Click to donate today!
Luke 19:1-27 . Lk. here inserts an incident and a parable between Mark 10:52 and Matthew 11:1.
Luke 19:1-10 . Jesus and Zacchæ us (Lk. only).— The incident is akin to that of Levi, Luke 5:27-32. The tree which Zacchæ us used was a fig-mulberry, one with a short trunk and horizontal branches. Jesus, seeing him there, probably asked the bystanders who he was, and at once sees a way of redeeming an outcast. He asks hospitality of him, and enjoys it, to the vexation of all, not simply of Scribes and Pharisees. The tax-gatherer is pricked in his heart, regards his wealth as the product of injustice, and makes the restitution demanded in the Law, e.g. Exodus 22:1, as well as a promise to distribute half his property in charity.
Luke 19:9 . unto him: possibly “ of him.” It is a nice question whether Zacchæ us represents the Gentile world, now admitted to the household of Israel, or whether Jesus means that his offensive occupation had not cancelled his Jewish birthright, especially since his promise of reparation. We may note that Zacchæ us was not called to “ leave all” and follow Jesus.
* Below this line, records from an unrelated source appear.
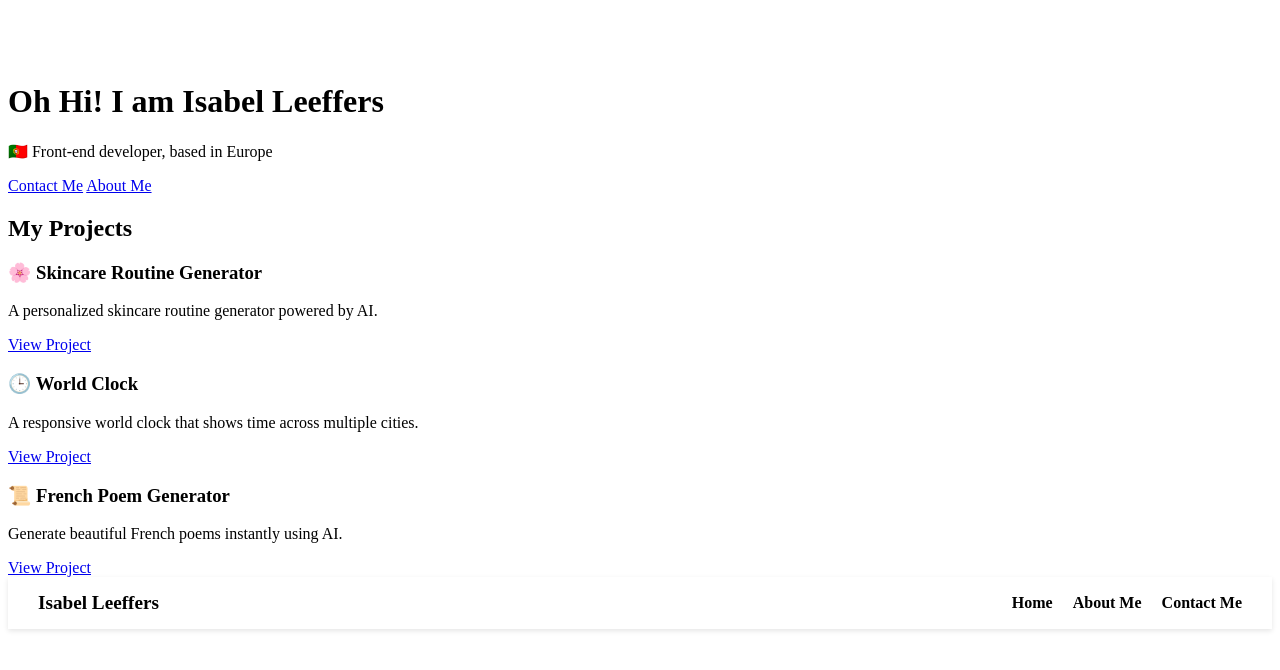
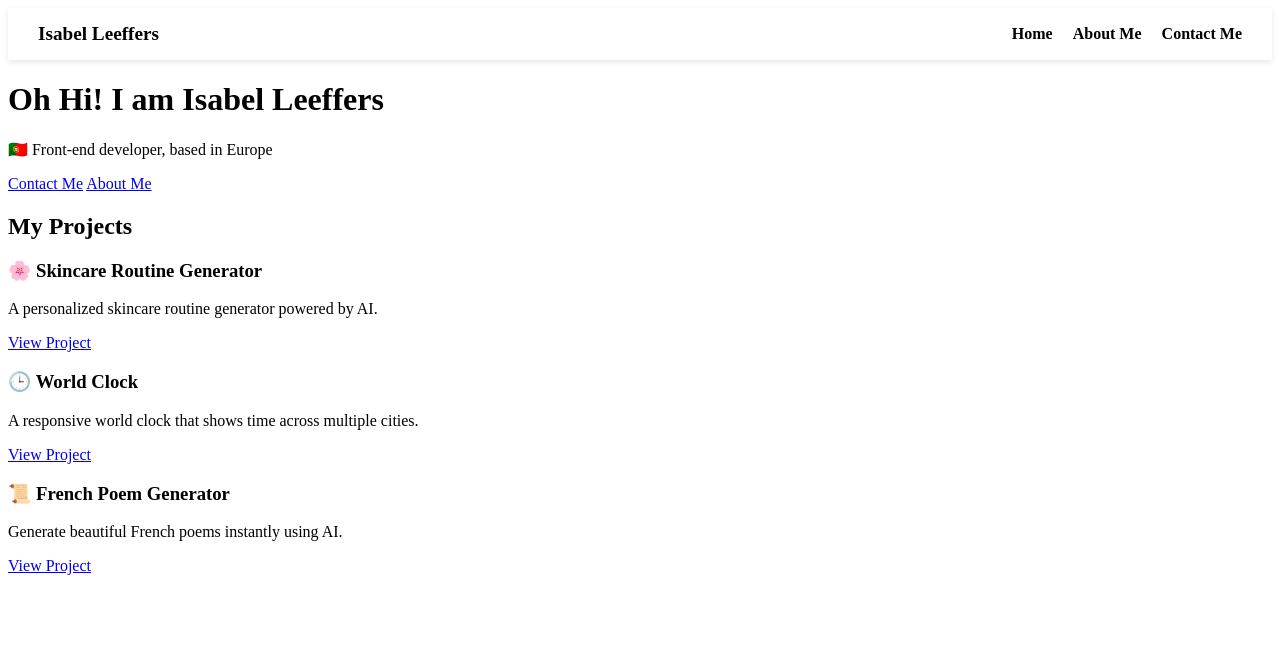
Before and after one commit to Ileeffa/Responsive-week-1, a plain HTML site: page index.html in a window 1280 px wide. Drawn offline with Linux system fonts and the light colour scheme.

Commit message:
Update index.html

```diff
--- a/index.html
+++ b/index.html
@@ -7,14 +7,17 @@
     <link rel="stylesheet" href="style.css" />
   </head>
   <body>
-    <!-- 🔥 Navigation -->
-    <nav class="navbar">
-      <h2 class="logo">Isabel Leeffers</h2>
-      <ul class="nav-links">
-        <li><a href="about.html">About Me</a></li>
-        <li><a href="contact.html">Contact</a></li>
-      </ul>
-    </nav>
+    <!-- 🔥 Navigation Header -->
+    <header class="site-header">
+      <div class="logo">Isabel Leeffers</div>
+      <nav>
+        <ul class="nav-links">
+          <li><a href="index.html">Home</a></li>
+          <li><a href="about.html">About Me</a></li>
+          <li><a href="contact.html">Contact Me</a></li>
+        </ul>
+      </nav>
+    </header>
 
     <div class="container">
       <h1>Oh Hi! I am Isabel Leeffers</h1>
@@ -49,16 +52,4 @@
       </div>
     </div>
   </body>
-  <!-- 🔥 Navigation Header -->
-<header class="site-header">
-  <div class="logo">Isabel Leeffers</div>
-  <nav>
-    <ul class="nav-links">
-      <li><a href="index.html">Home</a></li>
-      <li><a href="about.html">About Me</a></li>
-      <li><a href="contact.html">Contact Me</a></li>
-    </ul>
-  </nav>
-</header>
-
 </html>
```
Luke 19:11-27 . Parable of the Talents ( Matthew 25:14-30 *).— There are some differences in the two versions. In Lk. the “ man” of Mt. becomes a prince who (like the sons of Herod the Great) journeys (to Rome) to have his title and dominions confirmed. So Jesus departs to heaven to be invested with the Messianic Kingdom. All the servants (ten in number) receive the same endowment (contrast Mt.), a “ pound” (“ mina,” 100 drachmae, say £ 3, 15s.; Mt.’ s “ talent” was worth 60 minæ ). The protest of the citizens ( Luke 19:14) had an historical precedent in the deputation of fifty Jews that besought the Emperor not to instai Archelaus on the throne of Judæ a. Similarly the claim of Jesus had been objected to. Lk. may be thinking of the refusal of the Jews to recognise the Risen Jesus as the Messiah. The reward ( Matthew 5:12 *) of faithful service is association in rule; cf. Matthew 19:28. Luke 19:27 stands related to the parable much as Matthew 25:30 * does to Mt.’ s version; with it contrast Matthew 5:44. A comparison of the two forms suggests that Lk. has grafted another parable on to that of the talents. Luke 19:11 shows that the main teaching is (as in Mt.) the duty of using in the best possible way the interval (which may be long, despite the entry into Jerusalem) before the Parousia.
Luke 19:28-40 . The Triumphal Entry ( Mark 11:1-11 *, Matthew 21:1-11 *).— There is nothing peculiar in Lk.’ s narrative except Luke 19:28, which recalls Luke 9:51, till we come to Luke 19:37. There the crowd is defined as consisting of disciples, and their exultation ascribed to the mighty works which they had seen.” Luke 19:38 b reminds us of Luke 2:14, though here we have “ peace in heaven” ( cf. Job 25:2), part of Lk.’ s paraphrase of Hosanna.
Luke 19:39 f. Lk. only. Syr. Sin. omits “ of the Pharisees.” The verses are Lk.’ s equivalent for Matthew 21:15 f., the praise of the children. Jesus accepts the acclaiming homage of the crowd as Divinely ordained.
Luke 19:41-44 . The Fall of Jerusalem Predicted (Lk. only).— Cf. the words of Jesus to the “ daughters of Jerusalem,” Luke 23:28-31. The passage takes the place of the withering of the fig-tree narrated by Mk. and Mt., which Lk. has already dealt with in different fashion, Luke 13:6-9. The use of the word “ bank” ( Luke 19:43), i.e. rampart, has been held to show that the prediction, if not composed, was at least revised, after the Fall of Jerusalem.
Luke 19:44 . “ You would not understand when God was visiting you” (Moffatt); visitation is a neutral term, here denoting the day of opportunity and testing.
Luke 19:45-48 . The Cleansing of the Temple ( Mark 11:15-19 *, Matthew 21:12 f.*).— Lk. abbreviates; only the sellers are ejected. Jesus teaches daily in the Temple, a statement repeated at Luke 20:1 and Luke 21:37. Luke 19:48 points to the popularity of Jesus in Jerusalem, cf. Luke 21:38, Luke 23:27; Luke 23:48.
These files are public domain.
Text Courtesy of BibleSupport.com. Used by Permission.
Peake, Arthur. "Commentary on Luke 19". "Peake's Commentary on the Bible ". https://studylight.org/
the First Week of Advent